Article first published online: 1 JUL 2003
Copyright © 2003 Wiley-Liss, Inc.
International Journal of Cancer
Volume 106, Issue 6, pages 942–945, 10 October 2003
How to Cite
Menkiszak, J., Gronwald, J., Górski, B., Jakubowska, A., Huzarski, T., Byrski, T., Foszczyńska-Kłoda, M., Haus, O., Janiszewska, H., Perkowska, M., Brożek, I., Grzybowska, E., Zientek, H., Góźdź, S., Kozak-Klonowska, B., Urbański, K., Miturski, R., Kowalczyk, J., Plużańska, A., Niepsuj, S., Koc, J., Szwiec, M., Drosik, K., Mackiewicz, A., Lamperska, K., Stróżyk, E., Godlewski, D., Stawicka, M., Waśko, B., Bebenek, M., Rozmiarek, A., Rzepka-Górska, I., Narod, S. A. and Lubiński, J. (2003), Hereditary ovarian cancer in Poland. Int. J. Cancer, 106: 942–945. doi: 10.1002/ijc.11338

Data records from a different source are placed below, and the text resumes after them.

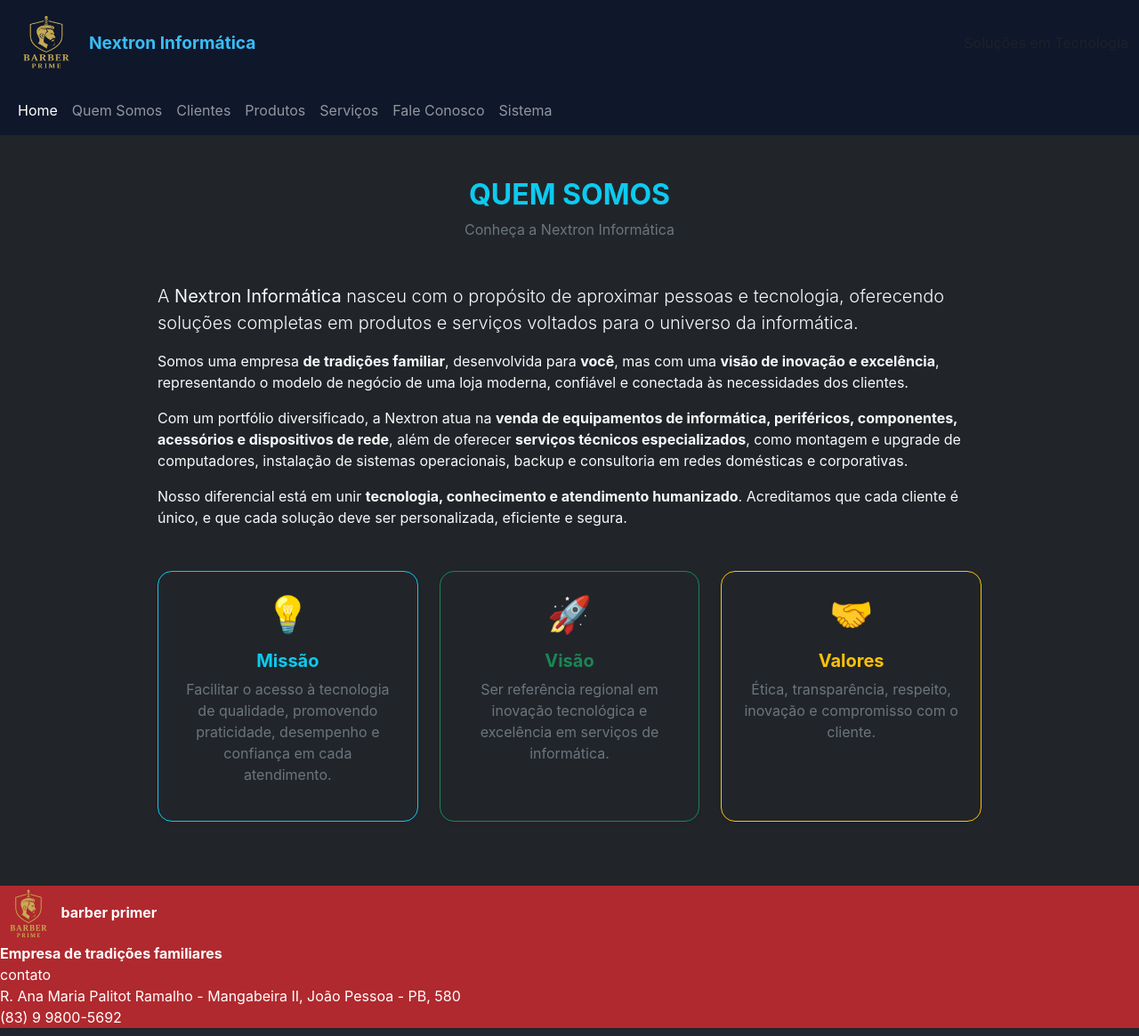
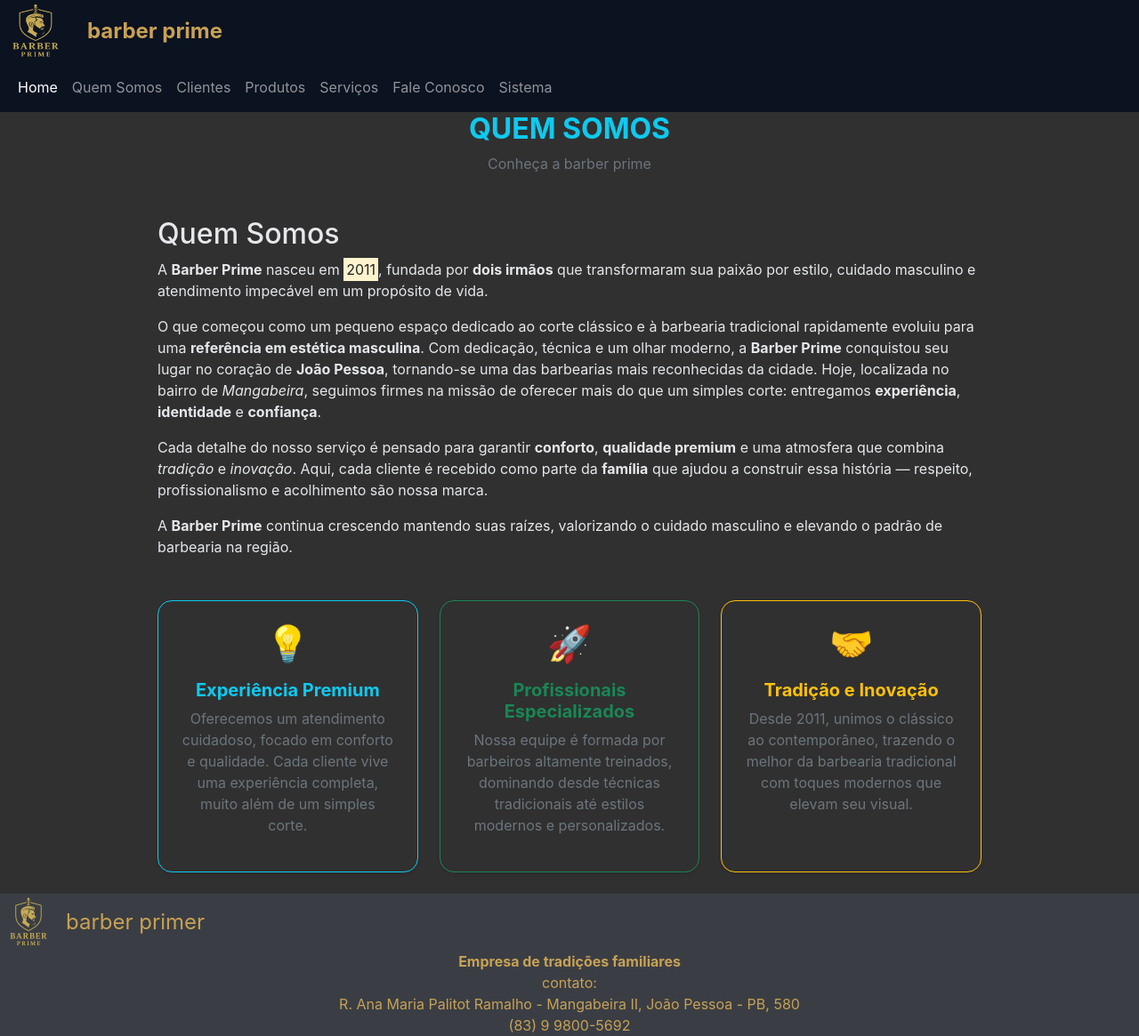
Before and after one commit to porfiriolima-hub/trabalho_Final_Progracao_Web, a PHP site: page /index.php?pg=quemsomos in a window 1280 px wide. Shown: the whole page at 89% size. Run offline with PHP 8.4, Linux system fonts and the light colour scheme.

Commit message:
quemsomos.rodape.topo
organização das classes para escolha final da paleta de cores e ajustes de posição.

```diff
--- a/meusite/quemsomos.php
+++ b/meusite/quemsomos.php
@@ -1,53 +1,60 @@
 <!--Seção QUEM SOMOS-->
-<section class="py-5 bg-dark text-light">
+<section class="quem">
   <div class="container">
     <div class="text-center mb-5">
       <h2 class="fw-bold text-uppercase text-info">Quem Somos</h2>
-      <p class="text-secondary">Conheça a Nextron Informática</p>
+      <p class="text-secondary">Conheça a barber prime</p>
     </div>
 
     <div class="row justify-content-center">
       <div class="col-lg-10">
-        <p class="lead">
-          A <strong>Nextron Informática</strong> nasceu com o propósito de aproximar pessoas e tecnologia, oferecendo soluções completas em produtos e serviços voltados para o universo da informática.
-        </p>
-        <p>
-          Somos uma empresa <strong>de tradições familiar</strong>, desenvolvida para <strong>você</strong>, mas com uma <strong>visão de inovação e excelência</strong>, representando o modelo de negócio de uma loja moderna, confiável e conectada às necessidades dos clientes.
-        </p>
-        <p>
-          Com um portfólio diversificado, a Nextron atua na <strong>venda de equipamentos de informática, periféricos, componentes, acessórios e dispositivos de rede</strong>, além de oferecer <strong>serviços técnicos especializados</strong>, como montagem e upgrade de computadores, instalação de sistemas operacionais, backup e consultoria em redes domésticas e corporativas.
-        </p>
-        <p>
-          Nosso diferencial está em unir <strong>tecnologia, conhecimento e atendimento humanizado</strong>. Acreditamos que cada cliente é único, e que cada solução deve ser personalizada, eficiente e segura.
-        </p>
+<section id="quem-somos">
+  <h2>Quem Somos</h2>
 
+  <p>
+    A <strong>Barber Prime</strong> nasceu em <mark>2011</mark>, fundada por <strong>dois irmãos</strong> que transformaram sua paixão por estilo, cuidado masculino e atendimento impecável em um propósito de vida.
+  </p>
+
+  <p>
+    O que começou como um pequeno espaço dedicado ao corte clássico e à barbearia tradicional rapidamente evoluiu para uma <strong>referência em estética masculina</strong>.
+    Com dedicação, técnica e um olhar moderno, a <strong>Barber Prime</strong> conquistou seu lugar no coração de <strong>João Pessoa</strong>, tornando-se uma das barbearias mais reconhecidas da cidade.
+    Hoje, localizada no bairro de <em>Mangabeira</em>, seguimos firmes na missão de oferecer mais do que um simples corte: entregamos <strong>experiência</strong>, <strong>identidade</strong> e <strong>confiança</strong>.
+  </p>
+
+  <p>
+    Cada detalhe do nosso serviço é pensado para garantir <strong>conforto</strong>, <strong>qualidade premium</strong> e uma atmosfera que combina <em>tradição</em> e <em>inovação</em>.
+    Aqui, cada cliente é recebido como parte da <strong>família</strong> que ajudou a construir essa história — respeito, profissionalismo e acolhimento são nossa marca.
+  </p>
+
+  <p>
+    A <strong>Barber Prime</strong> continua crescendo mantendo suas raízes, valorizando o cuidado masculino e elevando o padrão de barbearia na região.
+  </p>
+</section>
         <div class="row text-center mt-5">
           <div class="col-md-4 mb-4">
             <div class="p-4 border border-info rounded-4 h-100 shadow-sm">
               <div class="display-6 mb-3">💡</div>
-              <h5 class="fw-bold text-info">Missão</h5>
-              <p class="text-secondary">Facilitar o acesso à tecnologia de qualidade, promovendo praticidade, desempenho e confiança em cada atendimento.</p>
+              <h5 class="fw-bold text-info"> Experiência Premium</h5>
+              <p class="text-secondary">Oferecemos um atendimento cuidadoso, focado em conforto e qualidade. Cada cliente vive uma experiência completa, muito além de um simples corte.</p>
             </div>
           </div>
 
           <div class="col-md-4 mb-4">
             <div class="p-4 border border-success rounded-4 h-100 shadow-sm">
               <div class="display-6 mb-3">🚀</div>
-              <h5 class="fw-bold text-success">Visão</h5>
-              <p class="text-secondary">Ser referência regional em inovação tecnológica e excelência em serviços de informática.</p>
+              <h5 class="fw-bold text-success">Profissionais Especializados</h5>
+              <p class="text-secondary">Nossa equipe é formada por barbeiros altamente treinados, dominando desde técnicas tradicionais até estilos modernos e personalizados.</p>
             </div>
           </div>
 
           <div class="col-md-4 mb-4">
             <div class="p-4 border border-warning rounded-4 h-100 shadow-sm">
               <div class="display-6 mb-3">🤝</div>
-              <h5 class="fw-bold text-warning">Valores</h5>
-              <p class="text-secondary">Ética, transparência, respeito, inovação e compromisso com o cliente.</p>
+              <h5 class="fw-bold text-warning">Tradição e Inovação</h5>
+              <p class="text-secondary">Desde 2011, unimos o clássico ao contemporâneo, trazendo o melhor da barbearia tradicional com toques modernos que elevam seu visual.</p>
             </div>
           </div>
         </div>
-
       </div>
     </div>
   </div>
-</section>
--- a/meusite/rodape.css
+++ b/meusite/rodape.css
@@ -1,7 +1,19 @@
 footer{
-     color: white;
-    background-color: #B0292E;
+     color:#C9A154;
+    background-color: #3a3e44;
 }
+
 .div-frase{
-
+text-align: center;
 }
+.logo-titulo{
+  color: #C9A154;
+  display: flex;
+  align-items: center;
+  gap: 10px;
+  font-size: 1.5em;
+ }
+.barber-prime {
+  font-weight: bold;
+  font-family: "Inter", sans-serif;
+}
--- a/meusite/rodape.php
+++ b/meusite/rodape.php
@@ -4,14 +4,17 @@
     <link rel="stylesheet" type="text/css" href="rodape.css">
 </head>
   <div class="body">
-    <div class>
+    <div class="logo-titulo">
       <img src="imagens\ChatGPT Image 17 de nov. de 2025, 19_47_56.png" alt="Logo Nextron" width="64" height="64" class="">
-      <strong>barber primer</strong>
+      <span classe="barber-prime">barber primer</span>
+       </div>
     </div>
-    <div class="div-frase">
-   <strong>Empresa de tradições familiares</strong> <br> contato <br><a href="https://maps.app.goo.gl/fYe61zfn2YLva2ds9" style=" text-decoration:none; color: #ffffffff">R. Ana Maria Palitot Ramalho - Mangabeira II, João Pessoa - PB, 580</a>
-   <br>(83) 9 9800-5692
-    </div>
+       <div class="div-frase">
+        <strong>Empresa de tradições familiares</strong>
+                     <br> contato: <br>
+        <a href="https://maps.app.goo.gl/fYe61zfn2YLva2ds9" style=" text-decoration:none; color: #C9A154">R. Ana Maria Palitot Ramalho - Mangabeira II, João Pessoa - PB, 580</a>
+        <br>(83) 9 9800-5692
+       </div>
   </div>
 </footer>
 
--- /dev/null
+++ b/meusite/topo.css
@@ -0,0 +1,39 @@
+.topo{
+ background-color: #0b1220;;
+}
+ .div-titulo {
+  color: #C9A154;
+  display: flex;
+  align-items: center;
+  gap: 10px;
+ }
+.barber-prime {
+  font-size: 1.5em;
+  font-weight: bold;
+}
+body {
+      background-color: #303030;
+      color: #e5e7eb;
+      font-family: "Inter", sans-serif;
+    }
+    .navbar {
+      background-color: #0b1220!important;
+    }
+    .card {
+      background-color: #10182bff;
+      border: 1px solid #1f2a44;
+      color: #1951c3ff;
+      border-radius: 12px;
+      transition: transform 0.2s ease;
+    }
+    .card:hover {
+      transform: translateY(-5px);
+      border-color: #38bdf8;
+    }
+    .card-title {
+      color: #38bdf8;
+    }
+    .price {
+      font-weight: 700;
+      color: #34d399;
+    }
--- a/meusite/topo.php
+++ b/meusite/topo.php
@@ -6,48 +6,11 @@
   <meta name="viewport" content="width=device-width, initial-scale=1">
   <link href="https://cdn.jsdelivr.net/npm/bootstrap@5.3.3/dist/css/bootstrap.min.css" rel="stylesheet">
   <script src="https://cdn.jsdelivr.net/npm/bootstrap@5.3.3/dist/js/bootstrap.bundle.min.js"></script>
-  <style>
-    body {
-      background-color: #0b1220;
-      color: #e5e7eb;
-      font-family: "Inter", sans-serif;
-    }
-    .navbar {
-      background-color: #0f172a !important;
-    }
-    .navbar-brand span {
-      color: #38bdf8;
-      font-weight: 700;
-      font-size: 1.2rem;
-    }
-    .card {
-      background-color: #0f172a;
-      border: 1px solid #1f2a44;
-      color: #e5e7eb;
-      border-radius: 12px;
-      transition: transform 0.2s ease;
-    }
-    .card:hover {
-      transform: translateY(-5px);
-      border-color: #38bdf8;
-    }
-    .card-title {
-      color: #38bdf8;
-    }
-    .price {
-      font-weight: 700;
-      color: #34d399;
-    }
-  </style>
 </head>
-<body>
-
-<nav class="navbar navbar-expand-sm bg-light navbar-light shadow-sm">
-  <div class="container-fluid">
-    <a class="navbar-brand d-flex align-items-center" href="#">
-      <img src="imagens\ChatGPT Image 17 de nov. de 2025, 19_47_56.png" alt="Logo Nextron Informática" width="80" height="70" class="me-2">
-      <span class="fw-bold">Nextron Informática</span>
-    </a>
-    <span class="navbar-text text-muted">Soluções em Tecnologia</span>
+ <link rel="stylesheet" type="text/css" href="topo.css">
+<div class="topo">
+   <div class="div-titulo">
+      <img src="imagens\ChatGPT Image 17 de nov. de 2025, 19_47_56.png" alt="Logo barber prime" width="80" height="70" class="me-2">
+   <span class="barber-prime">barber prime</span>
   </div>
-</nav>
+  </div>
```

- Issue published online: 6 AUG 2003
- Article first published online: 1 JUL 2003
- Manuscript Accepted: 11 APR 2003
- Manuscript Revised: 21 FEB 2003
- Manuscript Received: 13 AUG 2002

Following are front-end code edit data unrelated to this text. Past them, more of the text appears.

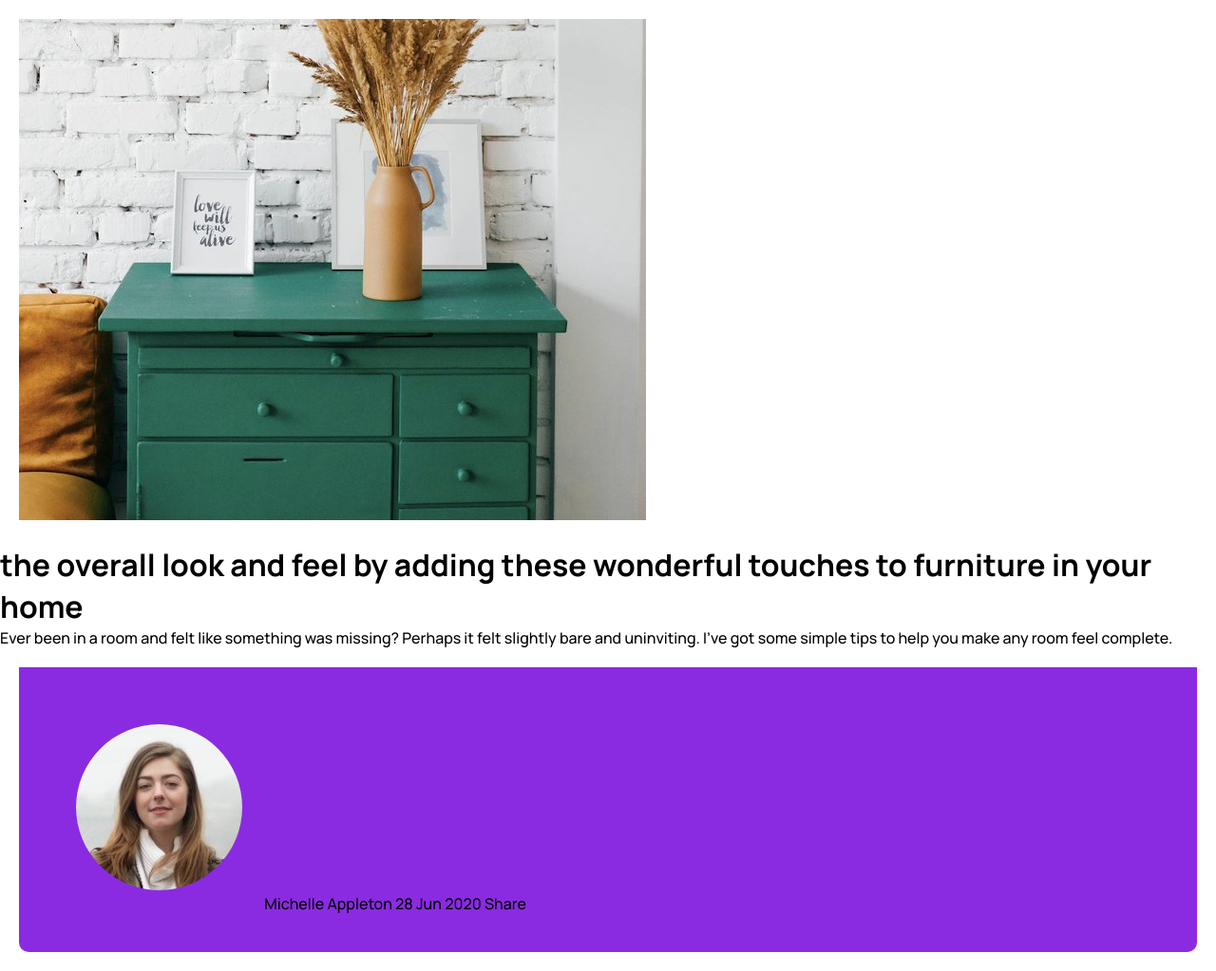
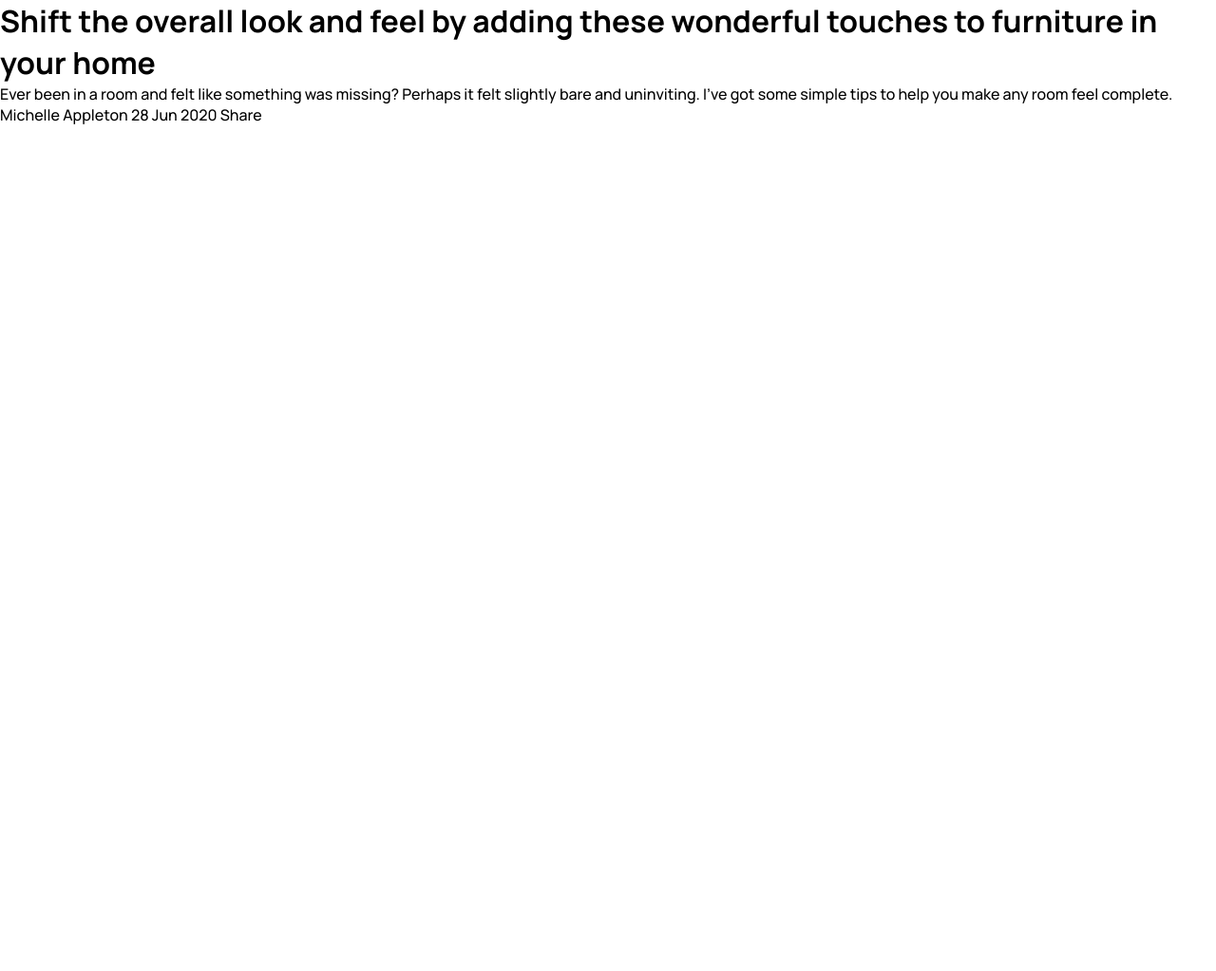
Before and after one commit to matheussantosVCZ/article-preview-component-master, a plain HTML site: page index.html in a window 1280 px wide. Shown: the whole page at 95% size. After the commit the page ends 800 px from the top, so only its background shows below. Drawn offline with Linux system fonts and the light colour scheme.

Commit message:
organização dos arquivos

```diff
--- a/index.html
+++ b/index.html
@@ -4,7 +4,7 @@
   <link rel="preconnect" href="https://fonts.googleapis.com">
   <link rel="preconnect" href="https://fonts.gstatic.com" crossorigin>
   <link href="https://fonts.googleapis.com/css2?family=Manrope:wght@500;700&display=swap" rel="stylesheet">  <!--Link das Fontes-->
-  <link href="estilo.css" rel="stylesheet"> <!--Link do CSS-->
+  <link href="style/estilo.css" rel="stylesheet"> <!--Link do CSS-->
   <meta charset="UTF-8">
   <meta name="viewport" content="width=device-width, initial-scale=1.0"> <!-- displays site properly based on user's device -->
 
@@ -19,25 +19,23 @@
   </style>
 </head>
 <body>
-<div class="card">
-  <div class="header">
-    <img src="images/drawers.jpg" alt="">
-  </div>
+    <header>
+      <h1>Shift the overall look and feel by adding these wonderful touches to furniture in your home</h1>
+      <p>Ever been in a room and felt like something was missing? Perhaps it felt slightly bare and uninviting. I’ve got some simple tips to help you make any room feel complete.</p>
+    </header>
 
-  <div class="bohdy">
-    <h1 class="titulo"> the overall look and feel by adding these wonderful touches to furniture in your home</h1>
+    <main>
 
-    <p>Ever been in a room and felt like something was missing? Perhaps it felt slightly bare and uninviting. I’ve got some simple tips to help you make any room feel complete.</p>
-  </div>
+    </main>
 
-  <div class="footer">
-    <img class="avatar" src="images/avatar-michelle.jpg" alt="">
+
+
+    <footer>
       Michelle Appleton
       28 Jun 2020
 
       Share
-  </div>
-</div>
 
+    </footer>
 </body>
 </html>
```
Also changed, not shown: style/design/desktop-active-state.jpg (renamed from design/desktop-active-state.jpg), style/design/desktop-design.jpg (renamed from design/desktop-design.jpg), style/design/desktop-preview.jpg (renamed from design/desktop-preview.jpg), style/design/mobile-active-state.jpg (renamed from design/mobile-active-state.jpg), style/design/mobile-design.jpg (renamed from design/mobile-design.jpg), style/estilo.css (renamed from estilo.css), style/images/avatar-michelle.jpg (renamed from images/avatar-michelle.jpg), style/images/drawers.jpg (renamed from images/drawers.jpg), style/images/favicon-32x32.png (renamed from images/favicon-32x32.png), style/images/icon-facebook.svg (renamed from images/icon-facebook.svg), style/images/icon-pinterest.svg (renamed from images/icon-pinterest.svg), style/images/icon-share.svg (renamed from images/icon-share.svg), style/images/icon-twitter.svg (renamed from images/icon-twitter.svg).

- hereditary ovarian cancer;
There is increasing evidence that hereditary factors play a greater role in ovarian cancer than in any of the other common cancers of adulthood. This is attributable, to a large extent, to a high frequency of mutations in the BRCA1 or BRCA2 genes. In Poland, 3 common founder mutations in BRCA1 account for the majority of families with identified BRCA mutations. Our study was conducted in order to estimate the prevalence of any of 3 founder BRCA1 mutations (5382insC, C61G and 4153delA) in 364 unselected women with ovarian cancer, and among 177 women with ovarian cancer and a family history of breast or ovarian cancer. A mutation was identified in 49 out of 364 unselected women with ovarian cancer (13.5%) and in 58 of 177 women with familial ovarian cancer (32.8%). The majority of women with ovarian cancer and a BRCA1 mutation have no family history of breast or ovarian cancer. The high frequency of BRCA1 mutations in Polish women with ovarian cancer supports the recommendation that all Polish women with ovarian cancer should be offered testing for genetic susceptibility, and that counseling services be made available to them and to their relatives. It is important that mutation surveys be conducted in other countries prior to the introduction of national genetic screening programs. © 2003 Wiley-Liss, Inc.